TASK PROMPT:
Records follow. Pull out every line that contains "message".

DATA FOR THIS TASK:
..............................
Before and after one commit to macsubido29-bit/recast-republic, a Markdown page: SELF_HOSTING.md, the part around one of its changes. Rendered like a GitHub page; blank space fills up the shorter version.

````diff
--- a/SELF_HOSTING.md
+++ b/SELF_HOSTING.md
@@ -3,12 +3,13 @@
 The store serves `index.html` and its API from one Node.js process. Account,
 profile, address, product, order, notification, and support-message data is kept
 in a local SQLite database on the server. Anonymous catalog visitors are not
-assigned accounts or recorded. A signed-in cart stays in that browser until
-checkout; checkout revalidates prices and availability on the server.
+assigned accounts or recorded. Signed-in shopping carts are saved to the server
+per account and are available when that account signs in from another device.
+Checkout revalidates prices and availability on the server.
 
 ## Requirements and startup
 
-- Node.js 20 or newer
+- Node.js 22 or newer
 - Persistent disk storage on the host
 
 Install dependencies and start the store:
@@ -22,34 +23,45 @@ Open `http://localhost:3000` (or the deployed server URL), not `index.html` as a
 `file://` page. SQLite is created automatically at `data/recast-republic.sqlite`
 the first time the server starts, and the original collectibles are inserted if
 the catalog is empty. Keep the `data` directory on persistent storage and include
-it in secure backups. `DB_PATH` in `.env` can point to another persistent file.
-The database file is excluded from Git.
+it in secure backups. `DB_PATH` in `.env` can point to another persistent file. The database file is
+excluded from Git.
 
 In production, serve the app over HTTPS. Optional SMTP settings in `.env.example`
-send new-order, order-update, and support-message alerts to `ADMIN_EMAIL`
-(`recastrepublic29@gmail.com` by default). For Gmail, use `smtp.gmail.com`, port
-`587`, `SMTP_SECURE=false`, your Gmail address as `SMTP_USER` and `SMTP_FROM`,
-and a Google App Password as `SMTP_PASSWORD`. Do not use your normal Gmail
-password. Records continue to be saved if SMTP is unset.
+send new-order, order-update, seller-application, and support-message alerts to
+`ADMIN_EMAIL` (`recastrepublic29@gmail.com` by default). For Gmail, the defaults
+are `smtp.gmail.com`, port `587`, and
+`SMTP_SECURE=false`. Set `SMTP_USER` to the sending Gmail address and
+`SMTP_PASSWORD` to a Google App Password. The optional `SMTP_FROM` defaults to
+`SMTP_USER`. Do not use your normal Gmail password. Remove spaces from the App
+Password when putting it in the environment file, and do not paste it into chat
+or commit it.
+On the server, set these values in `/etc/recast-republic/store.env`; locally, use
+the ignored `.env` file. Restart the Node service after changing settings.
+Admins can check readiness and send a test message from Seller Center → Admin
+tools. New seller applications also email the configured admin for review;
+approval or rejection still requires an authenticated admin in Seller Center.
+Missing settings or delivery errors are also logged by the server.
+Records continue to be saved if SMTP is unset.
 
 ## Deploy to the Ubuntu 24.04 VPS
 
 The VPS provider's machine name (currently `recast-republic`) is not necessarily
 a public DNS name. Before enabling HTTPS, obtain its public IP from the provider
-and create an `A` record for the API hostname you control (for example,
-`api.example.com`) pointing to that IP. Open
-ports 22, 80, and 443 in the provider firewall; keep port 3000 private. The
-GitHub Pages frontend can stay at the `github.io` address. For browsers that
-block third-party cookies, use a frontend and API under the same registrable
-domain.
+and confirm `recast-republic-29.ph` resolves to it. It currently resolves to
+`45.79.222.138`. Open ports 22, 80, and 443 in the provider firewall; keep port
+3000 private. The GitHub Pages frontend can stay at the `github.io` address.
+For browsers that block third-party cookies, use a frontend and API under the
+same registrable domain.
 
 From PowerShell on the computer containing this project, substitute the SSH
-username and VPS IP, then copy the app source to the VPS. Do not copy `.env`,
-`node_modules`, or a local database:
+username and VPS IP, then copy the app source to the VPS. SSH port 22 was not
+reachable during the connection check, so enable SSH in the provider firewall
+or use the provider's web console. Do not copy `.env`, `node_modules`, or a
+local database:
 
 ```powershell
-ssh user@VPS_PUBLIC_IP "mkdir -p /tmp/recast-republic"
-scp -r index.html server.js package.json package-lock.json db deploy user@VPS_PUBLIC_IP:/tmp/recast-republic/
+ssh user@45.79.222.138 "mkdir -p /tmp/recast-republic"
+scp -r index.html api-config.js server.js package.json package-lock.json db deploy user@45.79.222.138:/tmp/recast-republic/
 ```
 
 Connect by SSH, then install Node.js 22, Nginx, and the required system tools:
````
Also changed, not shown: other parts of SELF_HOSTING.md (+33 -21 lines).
..............................
RESPONSE:
 profile, address, product, order, notification, and support-message data is kept
-send new-order, order-update, and support-message alerts to `ADMIN_EMAIL`
+send new-order, order-update, seller-application, and support-message alerts to
+Admins can check readiness and send a test message from Seller Center → Admin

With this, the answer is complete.